Pray for me.

Oh, and here’s our Advent Playlist in an Excel document, if anyone is interested in making one of their own. By Advent songs, I mean songs that anticipate or express the longing of the human heart for salvation, and the hope we have the Christ will return.

Advent Playlist

Advent Song

So, what is Advent anyway?

The word ‘advent’ comes from the Latin word adventus, ‘a coming, approach, arrival.’ In the Christian Church, we are currently in the first week of Advent, which also happens to be the beginning of the liturgical year on the Church calendar. It is probably strange to hear that the four weeks before Christmas are historically a season of fasting (like Lent before Easter)–our culture does not reflect that, Christian or secular. I am with most of you–Christmas tree up the day after Thanksgiving, carols on while we decorate, etc. (Confession: this year we put up most of our decorations the weekend before Thanksgiving!)

I say this with a little sadness: the church we attend does not sing Christmas carols until Christmas Day. (Sometimes we ‘cheat’ a little at a special service called “Festival of Nine Lessons and Carols,” which in Anglican tradition really shouldn’t happen until Christmas Eve, at the earliest.)

Why all this gloominess before Christmas Day? Shouldn’t we celebrate as long as we can that Jesus came to earth and became human? We know that December 25 isn’t actually the day he was born, but we should celebrate someday…

Well, Advent is a season of preparing our hearts for Jesus’ second coming as we remember the state of the world before His first coming. That means, yes–drawing near to Jesus with repentance and fasting (or abstaining, if what you’re giving up isn’t actually food. For me, it’s Facebook!). We prepare our hearts, like the carol says…and THEN! Heaven and nature will sing! The feast of the Incarnation (aka Nativity) is SUCH a cause for celebration! But it’s like gorging ourselves on the day before Thanksgiving only to be too full on Thursday to take a bite…does that make sense?

And the Church knows how to party. You know the song “The 12 Days of Christmas”? There are TWELVE feasting days, not just one, from December 25 to January 5. And then the season of feasting reaches its climax and conclusion on January 6, known by two names: Epiphany and the Day of the Magi. It is this day that God reveals His salvation to the world through the wise men and also the day we celebrate Jesus’ baptism.
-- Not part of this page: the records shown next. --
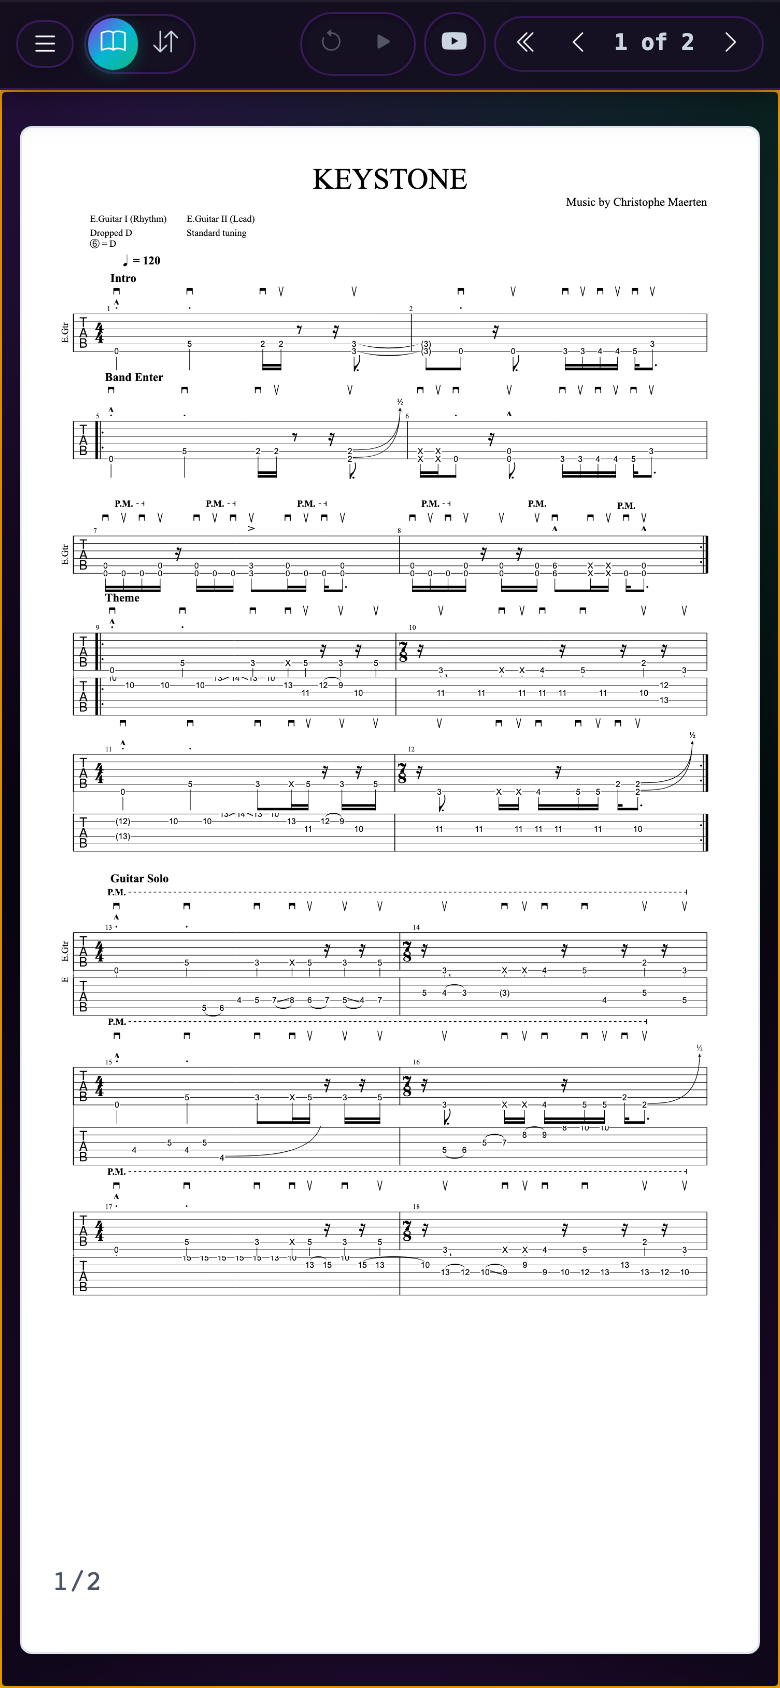
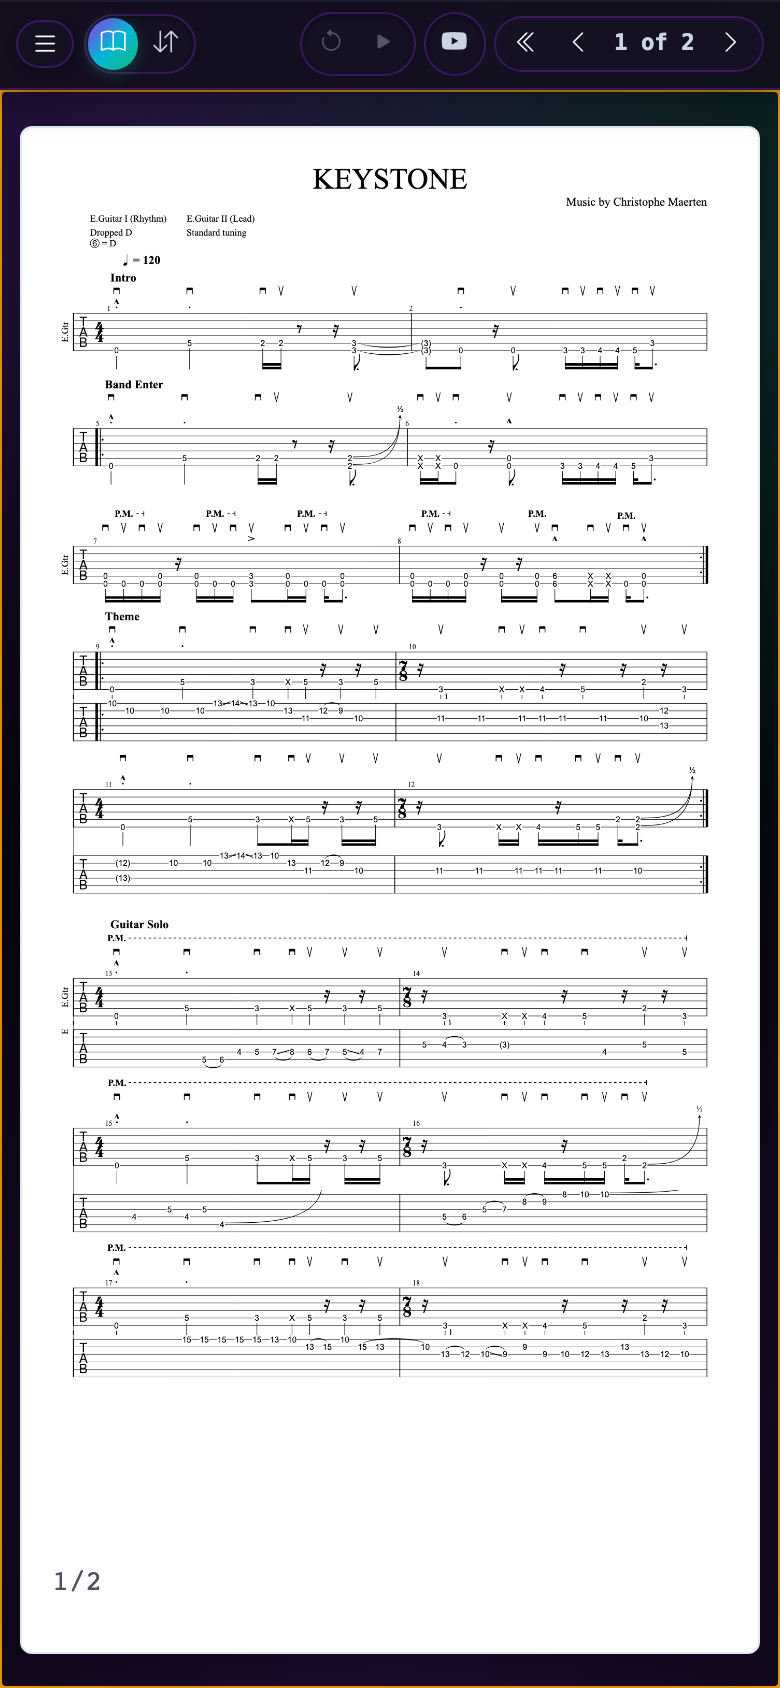
Fix stave spacing consistency and bar 11 label visibility in condensed PDF mode

Changed region(s): [[0.0923, 0.1848, 0.9231, 0.8318]]

diff --git a/app/pdfProcessor/marginDetector.js b/app/pdfProcessor/marginDetector.js
@@ -1,3 +1,37 @@
+function findStaffBottomContent(ctx, canvasWidth, canvasHeight, startY, maxScanY, blankRowThreshold = 8) {
+  if (!ctx || startY >= maxScanY) return startY;
+  const scanHeight = maxScanY - startY + 1;
+  const imgData = ctx.getImageData(0, startY, canvasWidth, scanHeight);
+  const data = imgData.data;
+
+  let lastContentY = startY;
+  let consecutiveBlank = 0;
+
+  for (let y = 0; y < scanHeight; y++) {
+    let rowHasContent = false;
+    for (let x = Math.floor(canvasWidth * 0.05); x < Math.floor(canvasWidth * 0.95); x++) {
+      const idx = (y * canvasWidth + x) * 4;
+      const r = data[idx], g = data[idx + 1], b = data[idx + 2], a = data[idx + 3];
+      if (a > 0 && (r < 220 || g < 220 || b < 220)) {
+        rowHasContent = true;
+        break;
+      }
+    }
+
+    if (rowHasContent) {
+      lastContentY = startY + y;
+      consecutiveBlank = 0;
+    } else {
+      consecutiveBlank++;
+      if (consecutiveBlank >= blankRowThreshold) {
+        break;
+      }
+    }
+  }
+
+  return lastContentY;
+}
+
 export function detectMargins(ctx, staffGroups, stavesByGroup, groupVerticalRuns = [], CONFIG, debugMode) {
   const keptMargins = [];
   const betweenGroupSections = [];
@@ -32,11 +66,12 @@ export function detectMargins(ctx, staffGroups, stavesByGroup, groupVerticalRuns
     // Reduce sectionEnd by minimum top margin
     sectionEnd = Math.max(sectionStart, sectionEnd - CONFIG.MIN_TOP_MARGIN_ABOVE_GROUP);
 
-    // --- Trim leading whitespace at top of teal section ---
+    // --- Trim whitespace of between-group section ---
     if (ctx && sectionEnd > sectionStart) {
       const imageData = ctx.getImageData(0, sectionStart, canvasWidth, sectionEnd - sectionStart);
       const data = imageData.data;
-      let firstContentRow = 0;
+      let firstContentRow = -1;
+      let lastContentRow = -1;
 
       for (let y = 0; y < imageData.height; y++) {
         let rowHasContent = false;
@@ -49,12 +84,28 @@ export function detectMargins(ctx, staffGroups, stavesByGroup, groupVerticalRuns
           }
         }
         if (rowHasContent) {
-          firstContentRow = y;
-          break;
+          if (firstContentRow === -1) firstContentRow = y;
+          lastContentRow = y;
         }
       }
 
-      sectionStart += firstContentRow;
+      if (gIndex === 0) {
+        if (firstContentRow !== -1) {
+          sectionStart += firstContentRow;
+        }
+      } else {
+        if (firstContentRow !== -1) {
+          const padTop = CONFIG.BETWEEN_GROUP_PADDING_TOP ?? 10;
+          const padBottom = CONFIG.BETWEEN_GROUP_PADDING_BOTTOM ?? 8;
+          const newStart = Math.max(sectionStart, sectionStart + firstContentRow - padTop);
+          const newEnd = Math.min(sectionEnd, sectionStart + lastContentRow + padBottom);
+          sectionStart = newStart;
+          sectionEnd = newEnd;
+        } else {
+          const gap = CONFIG.INTER_SYSTEM_GAP ?? 16;
+          sectionStart = Math.max(sectionStart, sectionEnd - gap);
+        }
+      }
     }
 
     if (sectionEnd > sectionStart && (gIndex === 0 || groupHasNotesOrStems)) {
@@ -78,10 +129,27 @@ export function detectMargins(ctx, staffGroups, stavesByGroup, groupVerticalRuns
         marginTop = Math.max(0, s.start - CONFIG.MIN_TOP_MARGIN_ABOVE_GROUP);
       }
 
-      const marginBottom = Math.max(
+      const stemMaxY = s.candidateRuns.reduce((acc, r) => Math.max(acc, r.maxY), s.end);
+      const bottomScanLimit = si < staves.length - 1
+        ? staves[si + 1].start - 1
+        : (gIndex < staffGroups.length - 1 ? staffGroups[gIndex + 1].start - 1 : canvasHeight - 1);
+
+      const contentMaxY = findStaffBottomContent(
+        ctx,
+        canvasWidth,
+        canvasHeight,
+        s.end,
+        Math.min(bottomScanLimit, s.end + (CONFIG.EXTRA_BOTTOM_SCAN ?? 50)),
+        CONFIG.BLANK_ROW_THRESHOLD ?? 8
+      );
+
+      const detectedBottom = Math.max(
         s.end + CONFIG.CONTENT_TOLERANCE_ABOVE_STAFF,
-        s.candidateRuns.reduce((acc, r) => Math.max(acc, r.maxY), s.end)
-      ) + CONFIG.EXTRA_BOTTOM_PADDING;
+        stemMaxY,
+        contentMaxY
+      );
+
+      const marginBottom = detectedBottom + CONFIG.EXTRA_BOTTOM_PADDING;
 
       if (s.hasNotes && !debugMode?.checked) {
         keptMargins.push({ marginTop, marginBottom });

diff --git a/app/pdfProcessor/config.js b/app/pdfProcessor/config.js
@@ -10,21 +10,25 @@ const BASE_CONFIG = {
     RIGHT_IGNORE: 0.95,                // Fraction of canvas width to ignore on right
     MIN_STEM_HEIGHT_PX: 8,             // Minimum height of a vertical stem in pixels
     LUMINANCE_THRESHOLD: 200,          // Threshold for considering a pixel "dark"
-    EXTRA_BOTTOM_SCAN: 14,             // Extra pixels below staff to scan for stems
-    EXTRA_BOTTOM_PADDING: 2,           // Extra pixels added below staff in condensed canvas
+    EXTRA_BOTTOM_SCAN: 50,             // Extra pixels below staff to scan for stems and rhythm notation
+    EXTRA_BOTTOM_PADDING: 8,           // Extra pixels added below staff in condensed canvas
     MIN_DIGIT_WIDTH: 4,                // Minimum width of a detected digit
     MIN_DIGIT_HEIGHT: 7,               // Minimum height of a detected digit
     MAX_DIGIT_WIDTH: 20,               // Maximum width of a detected digit
     MAX_DIGIT_HEIGHT: 20,              // Maximum height of a detected digit
     MIN_STAFF_HEIGHT_PX: 25,           // Minimum vertical height to consider as a staff
-    CONTENT_TOLERANCE_ABOVE_STAFF: 4,  // Extra pixels above staff considered as content
+    CONTENT_TOLERANCE_ABOVE_STAFF: 6,  // Extra pixels above staff considered as content
     INBETWEEN_BOTTOM_TRIM: 2,          // Trim pixels between staff groups for condensed canvas
     USE_STEMS_FOR_DECISION: false,     // Whether stems are considered along with digits for "hasNotes"
     LEFT_GROUP_TOLERANCE: 0.2,         // Fraction of width used to detect staff group vertical lines
     FIND_STEMS_IF_NO_DIGITS: false,    // Skip stem detection if there are no digits
     STAFF_EDGE_DIGIT_TOLERANCE: 4,     // Number of pixels beyond staff edges to check for digits
     LEFT_LINE_OFFSET_PX: 1,            // How many pixels to offset the visible left-line to the right of the detected vertical run
-    MIN_TOP_MARGIN_ABOVE_GROUP: 2,     // Minimum margin above individual staff top
+    MIN_TOP_MARGIN_ABOVE_GROUP: 8,     // Minimum margin above individual staff top
+    BETWEEN_GROUP_PADDING_TOP: 10,     // Padding above text in between-group sections
+    BETWEEN_GROUP_PADDING_BOTTOM: 8,   // Padding below text in between-group sections
+    INTER_SYSTEM_GAP: 16,              // Gap between systems when no text is present
+    BLANK_ROW_THRESHOLD: 8,            // Number of consecutive blank rows to demarcate staff bottom content
 };
 
 // List of pixel-based properties that need to be scaled
@@ -41,7 +45,11 @@ const PIXEL_PROPERTIES = [
     'INBETWEEN_BOTTOM_TRIM',
     'STAFF_EDGE_DIGIT_TOLERANCE',
     'LEFT_LINE_OFFSET_PX',
-    'MIN_TOP_MARGIN_ABOVE_GROUP'
+    'MIN_TOP_MARGIN_ABOVE_GROUP',
+    'BETWEEN_GROUP_PADDING_TOP',
+    'BETWEEN_GROUP_PADDING_BOTTOM',
+    'INTER_SYSTEM_GAP',
+    'BLANK_ROW_THRESHOLD'
 ];
 
 // Function to create a scaled config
So what do we do with all that jazz?

Zachary and I are torn about how to properly observe Advent while still longing for the ‘Christmas spirit.’ Please take no judgment from me–I’m all about listening to carols during Advent (because my fabulous husband plays them so beautifully on the piano!), but I cannot stomach the Christian radio in our town…it is almost exclusively Christmas music right now. We are focusing on preparing our hearts for Jesus’ 2nd advent by giving up things (like Facebook) to spend more time focusing on our need and the world’s need for Him. We are discussing what it will look like once Lily gets here–a present a day for 12 days instead of all on the 25th?

It’s hard to challenge the culture of my own heart that is practically in love with the time between Thanksgiving and Christmas. But, because I know there are holy rhythms and timing, I believe that it’s definitely worth struggling through.

And in the meantime, I have written an Advent song. I pray that it points you towards Jesus and His second coming. And oh, will we celebrate then!

Advent Song